Cybersecurity researchers from the University of Southampton have been awarded over £1.2M to help the tech infrastructure of UK organisations and digital devices to be more resilient to cyber attacks.
Led by Principal Investigator, Professor Michael Butler, the Holistic Design of Secure Systems on Capability Hardware (HD-Sec) project will receive funding as part of a £10M investment in nine projects by the UK government through its ‘Digital Security by Design’ programme announced by Digital Secretary, Oliver Dowden. The funding is managed by the Engineering and Physical Sciences Research Council (EPSRC).

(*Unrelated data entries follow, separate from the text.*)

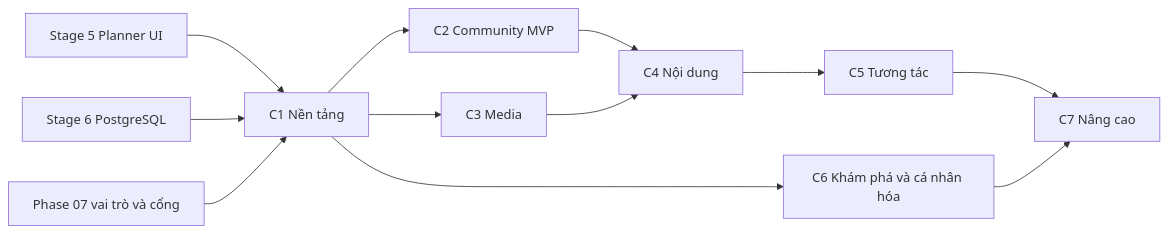
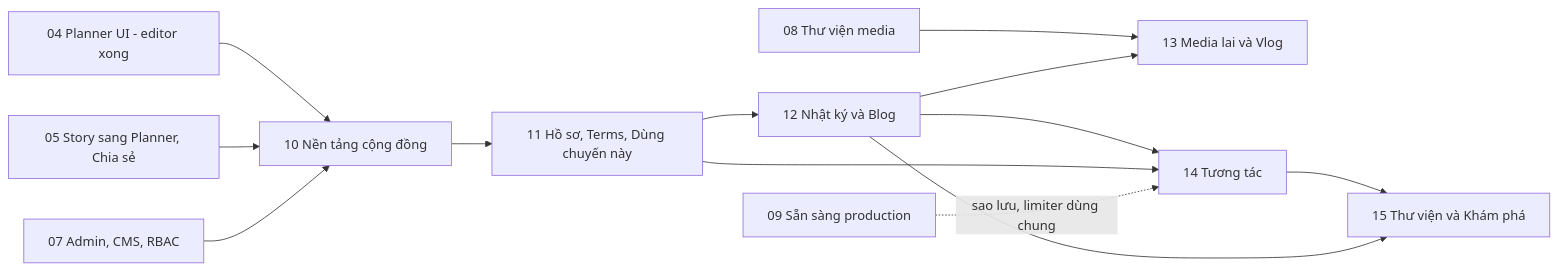
The diagram in docs/specs-community-roadmap.vi.md (doanviethung1009/chuyennhahung_planner), drawn with Mermaid before and after one commit. The commit also changed other lines of this file and 25 other files, not shown here.

First line of the commit message:
docs(specs): align community specs with Phase 10-15 and add ADR 0019

````diff
--- a/docs/specs-community-roadmap.vi.md
+++ b/docs/specs-community-roadmap.vi.md
@@ -31,14 +36,15 @@
 ```mermaid
 flowchart LR
-    S5[Stage 5 Planner UI] --> C1
-    S6[Stage 6 PostgreSQL] --> C1
-    P07[Phase 07 vai trò và cổng] --> C1
-    C1[C1 Nền tảng] --> C2[C2 Community MVP]
-    C1 --> C3[C3 Media]
-    C2 --> C4[C4 Nội dung]
-    C3 --> C4
-    C4 --> C5[C5 Tương tác]
-    C1 --> C6[C6 Khám phá và cá nhân hóa]
-    C5 --> C7[C7 Nâng cao]
-    C6 --> C7
+    P04[04 Planner UI - editor xong] --> P10
+    P05[05 Story sang Planner, Chia sẻ] --> P10
+    P07[07 Admin, CMS, RBAC] --> P10
+    P10[10 Nền tảng cộng đồng] --> P11[11 Hồ sơ, Terms, Dùng chuyến này]
+    P11 --> P12[12 Nhật ký và Blog]
+    P08[08 Thư viện media] --> P13[13 Media lai và Vlog]
+    P12 --> P13
+    P12 --> P14[14 Tương tác]
+    P11 --> P14
+    P14 --> P15[15 Thư viện và Khám phá]
+    P12 --> P15
+    P09[09 Sẵn sàng production] -. sao lưu, limiter dùng chung .-> P14
 ```
````
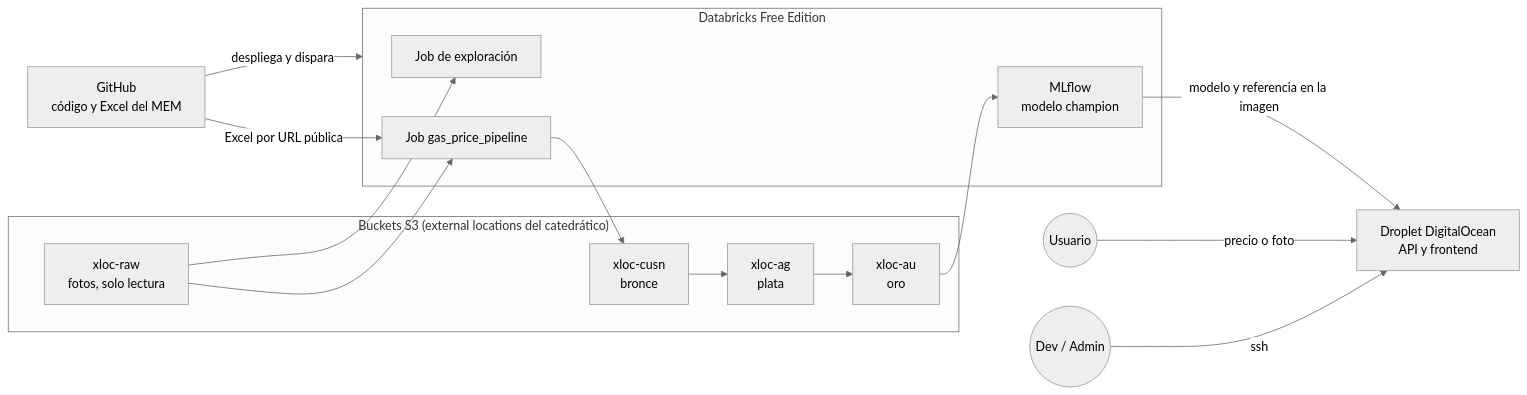
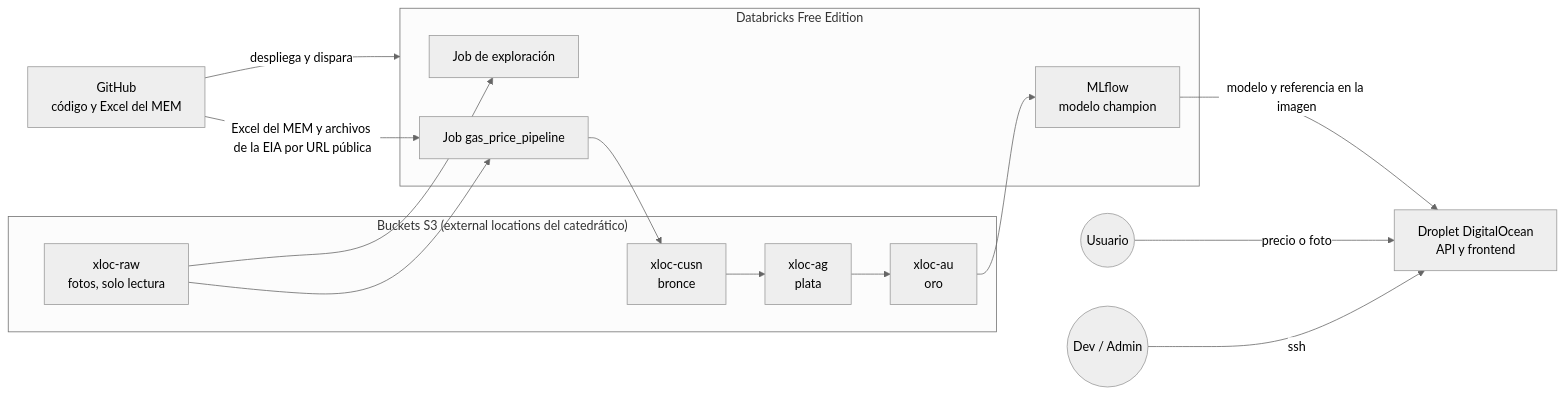
The first of 2 diagrams in docs/arquitectura/arquitectura.md (chuy-zip/MLOPS_GAS_PRICES_PROJECT), drawn with Mermaid (neutral theme) before and after one commit. The commit also changed other lines of this file and 20 other files, not shown here.

Commit message:
Agrega lectores del MEM y la EIA, tests de no empeorar y script de Unity Catalog

````diff
--- a/docs/arquitectura/arquitectura.md
+++ b/docs/arquitectura/arquitectura.md
@@ -5,25 +5,25 @@
 ```mermaid
 flowchart LR
     subgraph S3["Buckets S3 (external locations del catedrático)"]
         RAW["xloc-raw<br/>fotos, solo lectura"]
         BR["xloc-cusn<br/>bronce"]
         PL["xloc-ag<br/>plata"]
         OR["xloc-au<br/>oro"]
     end
 
     subgraph DBX["Databricks Free Edition"]
         EXP["Job de exploración"]
         JOB["Job gas_price_pipeline"]
         MLF["MLflow<br/>modelo champion"]
     end
 
     GH["GitHub<br/>código y Excel del MEM"] -- "despliega y dispara" --> DBX
-    GH -- "Excel por URL pública" --> JOB
+    GH -- "Excel del MEM y archivos de la EIA por URL pública" --> JOB
     RAW --> EXP
     RAW --> JOB
     JOB --> BR --> PL --> OR
     OR --> MLF
     MLF -- "modelo y referencia en la imagen" --> DROP["Droplet DigitalOcean<br/>API y frontend"]
     USER(("Usuario")) -- "precio o foto" --> DROP
     DEV(("Dev / Admin")) -- "ssh" --> DROP
 ```
````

“We have a top-class cyber security sector and together we are working hard to make sure the UK is the safest place to work, connect and live online,” said Oliver Dowden. “With government support these projects will build cutting-edge, secure technologies that will give people and businesses further confidence in our digital services and help weaken the threat of cyber attackers.”
Almost half of businesses (46 per cent) and more than a quarter of charities (26 per cent) have reported experiencing cyber security breaches or attacks in the last 12 months, according to the Cyber Security Breaches Survey 2020. The report estimates the average cost of a cyber attack on a medium or large-sized business has increased to £5,220.

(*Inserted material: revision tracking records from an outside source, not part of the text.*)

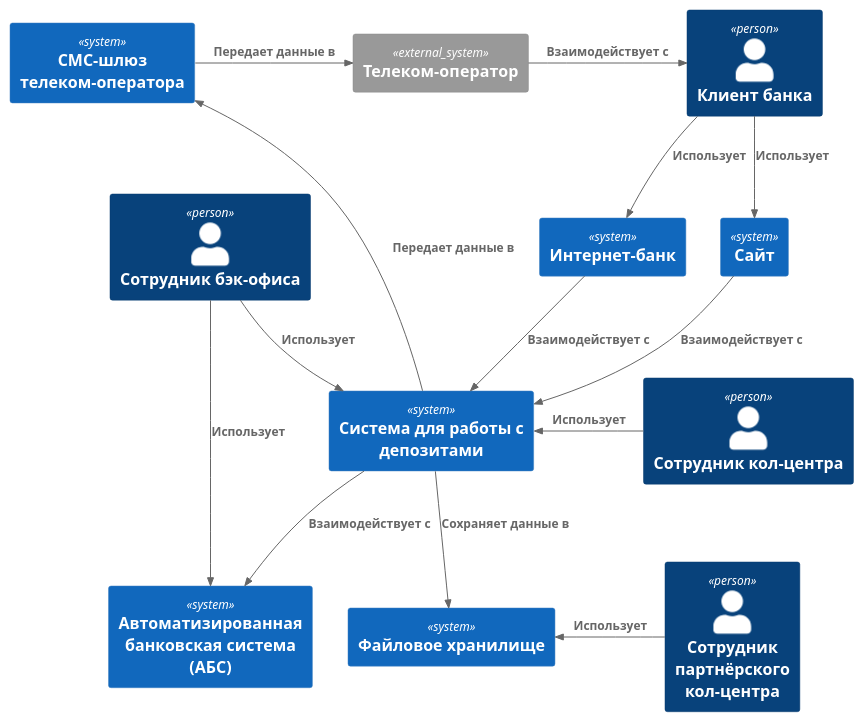
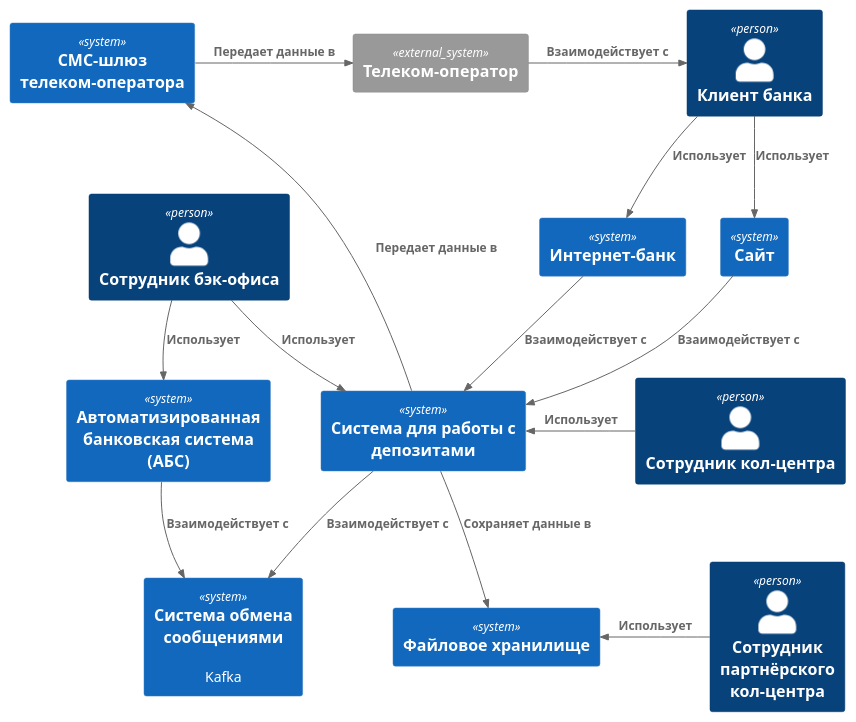
The diagram in Task4/Context.puml (vsevolod-nikitin/yandex-practicum-architecture-pro-standart), drawn with PlantUML before and after one commit. The commit also changed 5 other files, not shown here.

Commit message:
Изменение схем заданий 3, 4

```diff
--- a/Task4/Context.puml
+++ b/Task4/Context.puml
@@ -1,37 +1,39 @@
 @startuml Context
 !include https://raw.githubusercontent.com/plantuml-stdlib/C4-PlantUML/master/C4_Context.puml
 
 Person(client, "Клиент банка")
 Person(backEmployee, "Сотрудник бэк-офиса")
 Person(callerEmployee, "Сотрудник кол-центра")
 Person(externalPartnerEmployee, "Сотрудник партнёрского кол-центра")
 
 System(website, "Сайт")
 System(internetBank, "Интернет-банк")
 System(depositSystem, "Система для работы с депозитами")
 System(abs, "Автоматизированная банковская система (АБС)")
 System(smsGateway, "СМС-шлюз телеком-оператора")
+System(messageBroker, "Система обмена сообщениями", "Kafka")
 System(fileArchive, "Файловое хранилище")
 
 System_Ext(telecomOperator, "Телеком-оператор")
 
 Rel(client, internetBank, "Использует")
 Rel(client, website, "Использует")
 
 Rel(backEmployee, depositSystem, "Использует")
 Rel(backEmployee, abs, "Использует")
 Rel_L(callerEmployee, depositSystem, "Использует")
 Rel(internetBank, depositSystem, "Взаимодействует с")
 Rel(website, depositSystem, "Взаимодействует с")
 
 Rel_L(depositSystem, smsGateway, "Передает данные в")
-Rel(depositSystem, abs, "Взаимодействует с")
+Rel(depositSystem, messageBroker, "Взаимодействует с")
+Rel(abs, messageBroker, "Взаимодействует с")
 Rel(depositSystem, fileArchive, "Сохраняет данные в")
 
 Rel_R(smsGateway, telecomOperator, "Передает данные в")
 Rel_R(telecomOperator, client, "Взаимодействует с")
 Rel_L(externalPartnerEmployee, fileArchive, "Использует")
 
 LAYOUT_TOP_DOWN()
 
 @enduml
```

Southampton’s HD-Sec solution aims to create formal methods to guide software design which will speed up the process and reduce errors and security vulnerabilities that could have been exploited by hackers. The University’s research will be guided and validated by a range of security-critical industrial case studies with support from industrial partners Airbus, Arm, Altran, AWE, Galois, L3Harris, Northrop Grumman and Thales.

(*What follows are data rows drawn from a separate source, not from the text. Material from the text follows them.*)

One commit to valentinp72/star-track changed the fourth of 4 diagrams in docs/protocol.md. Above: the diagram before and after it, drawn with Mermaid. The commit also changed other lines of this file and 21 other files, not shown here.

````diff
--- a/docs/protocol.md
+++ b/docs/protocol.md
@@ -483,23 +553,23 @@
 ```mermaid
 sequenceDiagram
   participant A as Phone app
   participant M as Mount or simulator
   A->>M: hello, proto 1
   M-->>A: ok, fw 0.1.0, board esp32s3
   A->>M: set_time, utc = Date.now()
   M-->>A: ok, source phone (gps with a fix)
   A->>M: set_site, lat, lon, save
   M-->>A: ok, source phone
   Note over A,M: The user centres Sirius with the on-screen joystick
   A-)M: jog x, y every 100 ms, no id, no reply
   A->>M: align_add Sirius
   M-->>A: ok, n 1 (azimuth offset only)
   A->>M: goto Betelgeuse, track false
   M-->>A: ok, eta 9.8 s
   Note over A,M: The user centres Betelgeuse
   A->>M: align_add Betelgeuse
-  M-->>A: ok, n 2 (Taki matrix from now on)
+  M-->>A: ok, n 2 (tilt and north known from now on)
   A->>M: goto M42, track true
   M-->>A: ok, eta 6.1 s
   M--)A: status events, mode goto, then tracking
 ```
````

“Cybersecurity threats are causing damage to business and wider society and, if left unchecked, these threats will continue to grow,” Professor Butler emphasises. “Poorly designed software is a significant source of cyber security vulnerabilities.
“Even if software has been verified correct, it is likely to be running on hardware that is vulnerable to cyber-attack because of poor memory protection,” Professor Butler continues. “Today’s open connected computing platforms allow hardware vulnerabilities to be exploited at scale and capability hardware has been proposed as an approach to reducing hardware vulnerabilities.”
Current software development practice relies heavily on an iterative ‘build-test-fix’ approach to software correctness and, while testing of software is essential, it is very time-consuming and usually incomplete, often resulting in design faults being discovered long after they were introduced in the development lifecycle – making them very expensive to fix once discovered.
“Our vision is the transformation of security system development from an error-prone, iterative build-test-fix approach to a correctness-by-construction approach whereby formal methods guide the design of software in such a way that it satisfies its specification by construction,” Professor Butler explains. “The impact of this will be to reduce overall development costs, while increasing trustworthiness, of security-critical systems.”
Prof Butler is a world-leader in the development and industrial deployment of formal engineering methods for assurance of safety and security. He is joined on the HD-Sec project by Southampton colleagues Professor Vladimiro Sassone a Professor of Cyber Security who holds a Royal Academy of Engineering Research Chair and is Director of the University’s NCSC/EPSRC Academic Centre of Excellence for Cyber Security Research; Dr Thai Son Hoang, a leading researcher in refinement-based formal methods, including Event-B; Dr Leonardo Aniello noted for his research on cyber security and distributed systems topics; and Dr Dana Dghaym who has experience of tool development and verification in railway and maritime autonomous systems.